Comment: Raising Questions About Perspectives on Black Lone Motherhood
MIRI SONG a1 fn1 and ROSALIND EDWARDS a2 fn2
a1 Department of Sociology and Social Anthropology, University of Kent.
a2 Social Science Research Centre, South Bank University.
‘Race’ and ethnicity have been muted features of British academic social policy debates around lone motherhood and in the stance taken by organisations representing lone parents. However, black lone motherhood is now receiving attention in both black, and white-dominated media. In this article, we examine the ways different groups of people in Britain address – or avoid – black lone motherhood. We raise a number of questions for social policy researchers to consider around whether and how black lone motherhood may be constructed and discussed.(Received June 22 1995)
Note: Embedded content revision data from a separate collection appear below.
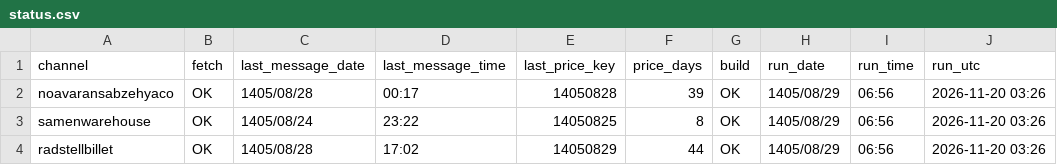
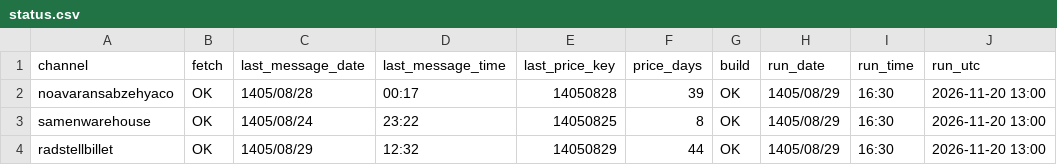
Before and after one commit to panahi88/sabzehya-data, a CSV file: status.csv, drawn as a sheet.

```diff
--- a/status.csv
+++ b/status.csv
@@ -1,4 +1,4 @@
 channel,fetch,last_message_date,last_message_time,last_price_key,price_days,build,run_date,run_time,run_utc
-noavaransabzehyaco,OK,1405/08/28,00:17,14050828,39,OK,1405/08/29,06:56,2026-11-20 03:26
-samenwarehouse,OK,1405/08/24,23:22,14050825,8,OK,1405/08/29,06:56,2026-11-20 03:26
-radstellbillet,OK,1405/08/28,17:02,14050829,44,OK,1405/08/29,06:56,2026-11-20 03:26
+noavaransabzehyaco,OK,1405/08/28,00:17,14050828,39,OK,1405/08/29,16:30,2026-11-20 13:00
+samenwarehouse,OK,1405/08/24,23:22,14050825,8,OK,1405/08/29,16:30,2026-11-20 13:00
+radstellbillet,OK,1405/08/29,12:32,14050829,44,OK,1405/08/29,16:30,2026-11-20 13:00
```
Also changed, not shown: 1 other file.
(Accepted February 14 1996)
fn1 Lecturer in Sociology, Department of Sociology and Social Anthropology, University of Kent.
fn2 Reader in Social Policy, Social Science Research Centre, South Bank University.